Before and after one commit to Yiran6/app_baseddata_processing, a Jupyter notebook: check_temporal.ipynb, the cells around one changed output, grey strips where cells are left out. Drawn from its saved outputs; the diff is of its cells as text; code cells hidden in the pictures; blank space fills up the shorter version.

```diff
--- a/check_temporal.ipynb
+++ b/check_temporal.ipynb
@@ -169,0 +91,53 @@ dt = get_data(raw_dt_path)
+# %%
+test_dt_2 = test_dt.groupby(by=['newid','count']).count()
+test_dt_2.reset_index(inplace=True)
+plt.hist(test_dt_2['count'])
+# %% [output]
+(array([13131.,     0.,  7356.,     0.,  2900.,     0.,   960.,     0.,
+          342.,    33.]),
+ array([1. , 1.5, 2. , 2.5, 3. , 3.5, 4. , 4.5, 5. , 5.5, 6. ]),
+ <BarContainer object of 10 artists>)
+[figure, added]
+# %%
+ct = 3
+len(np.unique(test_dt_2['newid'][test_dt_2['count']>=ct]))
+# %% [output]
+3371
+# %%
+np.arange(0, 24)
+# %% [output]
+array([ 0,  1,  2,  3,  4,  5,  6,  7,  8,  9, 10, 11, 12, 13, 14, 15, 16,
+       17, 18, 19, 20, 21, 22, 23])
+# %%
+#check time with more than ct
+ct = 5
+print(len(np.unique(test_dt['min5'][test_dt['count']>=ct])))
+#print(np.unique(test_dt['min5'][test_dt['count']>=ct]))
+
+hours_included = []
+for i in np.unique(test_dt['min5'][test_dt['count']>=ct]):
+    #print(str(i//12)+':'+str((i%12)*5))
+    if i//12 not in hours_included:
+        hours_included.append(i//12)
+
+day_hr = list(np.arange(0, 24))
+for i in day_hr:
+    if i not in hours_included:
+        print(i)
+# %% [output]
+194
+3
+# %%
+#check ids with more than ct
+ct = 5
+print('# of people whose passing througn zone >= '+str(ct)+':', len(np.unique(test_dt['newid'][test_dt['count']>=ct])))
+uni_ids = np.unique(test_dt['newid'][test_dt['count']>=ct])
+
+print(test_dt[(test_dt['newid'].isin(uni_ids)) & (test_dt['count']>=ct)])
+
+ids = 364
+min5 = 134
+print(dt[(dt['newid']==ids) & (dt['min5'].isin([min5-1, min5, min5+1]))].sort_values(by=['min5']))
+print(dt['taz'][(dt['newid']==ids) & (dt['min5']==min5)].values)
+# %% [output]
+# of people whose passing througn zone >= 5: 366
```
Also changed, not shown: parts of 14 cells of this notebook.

++++++++

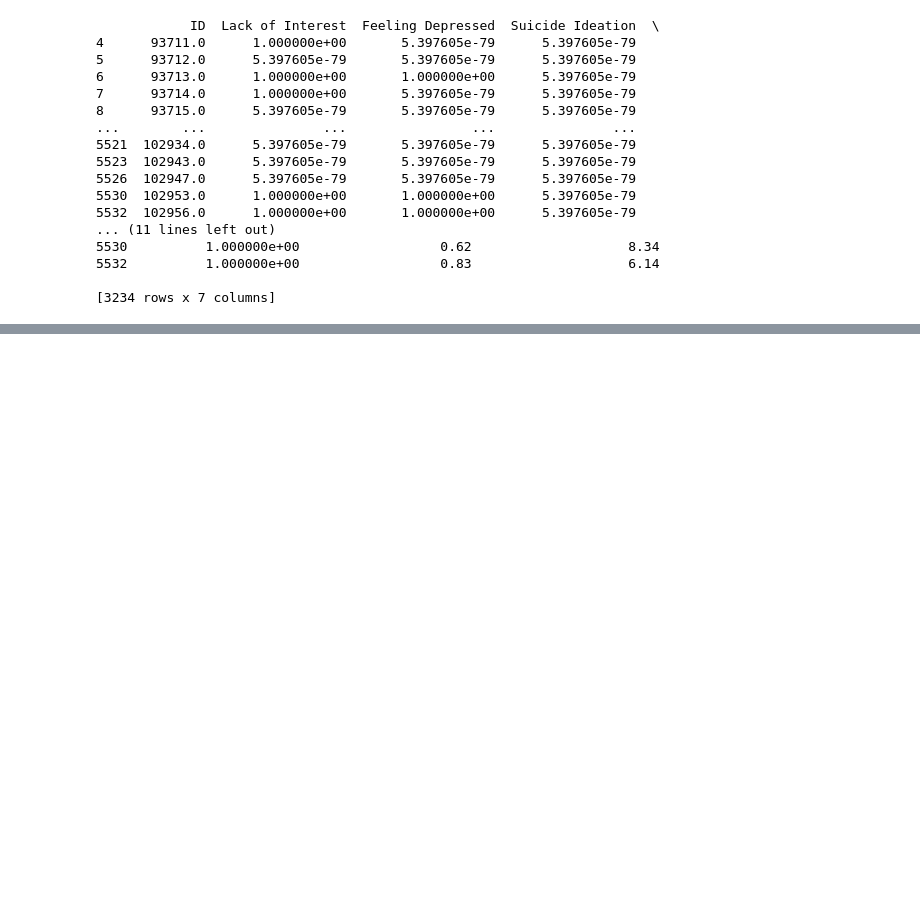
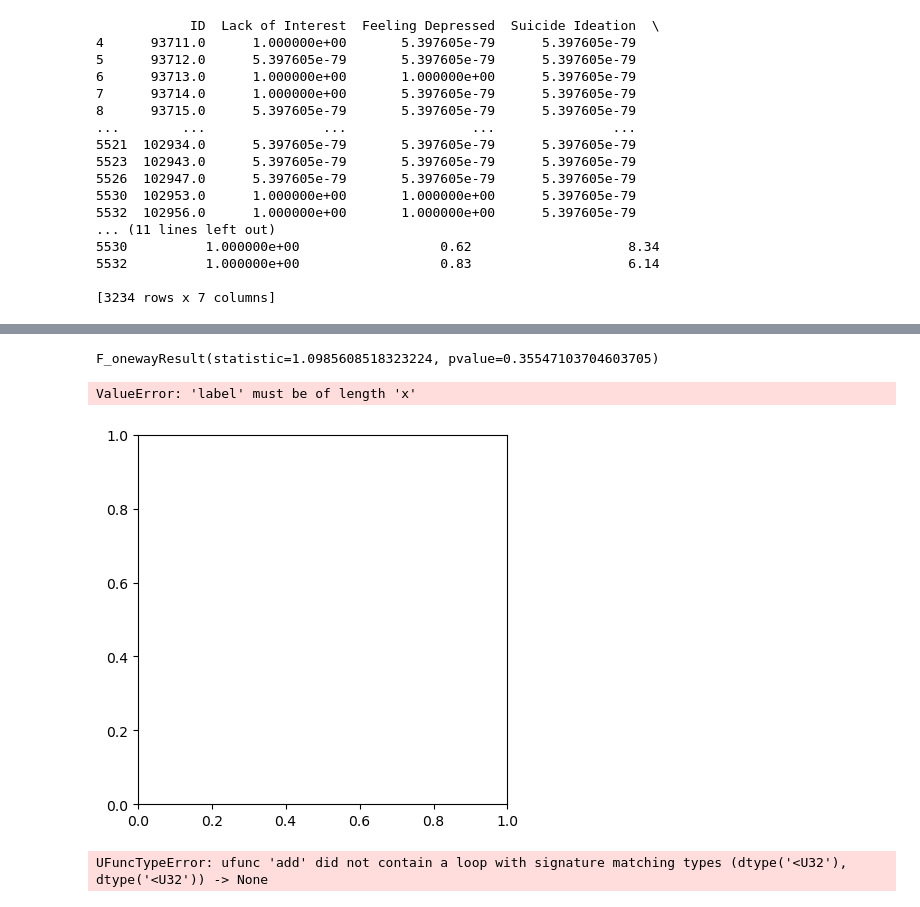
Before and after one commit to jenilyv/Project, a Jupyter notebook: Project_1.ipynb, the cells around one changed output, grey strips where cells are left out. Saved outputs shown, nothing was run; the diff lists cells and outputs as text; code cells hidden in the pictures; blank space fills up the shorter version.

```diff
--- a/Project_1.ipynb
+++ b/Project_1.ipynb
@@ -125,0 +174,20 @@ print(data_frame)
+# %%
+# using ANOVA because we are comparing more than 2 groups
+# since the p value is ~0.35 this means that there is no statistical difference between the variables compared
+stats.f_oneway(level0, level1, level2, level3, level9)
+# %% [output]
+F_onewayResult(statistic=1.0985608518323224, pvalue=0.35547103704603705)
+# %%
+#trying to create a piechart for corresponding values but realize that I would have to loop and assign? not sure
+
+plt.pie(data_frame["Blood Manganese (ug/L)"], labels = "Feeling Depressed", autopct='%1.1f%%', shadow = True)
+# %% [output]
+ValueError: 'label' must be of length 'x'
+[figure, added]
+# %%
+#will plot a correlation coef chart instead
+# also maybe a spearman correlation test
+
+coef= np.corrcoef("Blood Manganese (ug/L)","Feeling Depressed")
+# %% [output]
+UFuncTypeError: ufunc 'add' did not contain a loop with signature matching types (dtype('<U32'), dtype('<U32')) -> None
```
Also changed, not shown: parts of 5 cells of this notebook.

++++++++

What the task asks: Search the data for the string "unique" and copy every line where it appears.

Result:
+len(np.unique(test_dt_2['newid'][test_dt_2['count']>=ct]))
+print(len(np.unique(test_dt['min5'][test_dt['count']>=ct])))
+#print(np.unique(test_dt['min5'][test_dt['count']>=ct]))
+for i in np.unique(test_dt['min5'][test_dt['count']>=ct]):
+print('# of people whose passing througn zone >= '+str(ct)+':', len(np.unique(test_dt['newid'][test_dt['count']>=ct])))
+uni_ids = np.unique(test_dt['newid'][test_dt['count']>=ct])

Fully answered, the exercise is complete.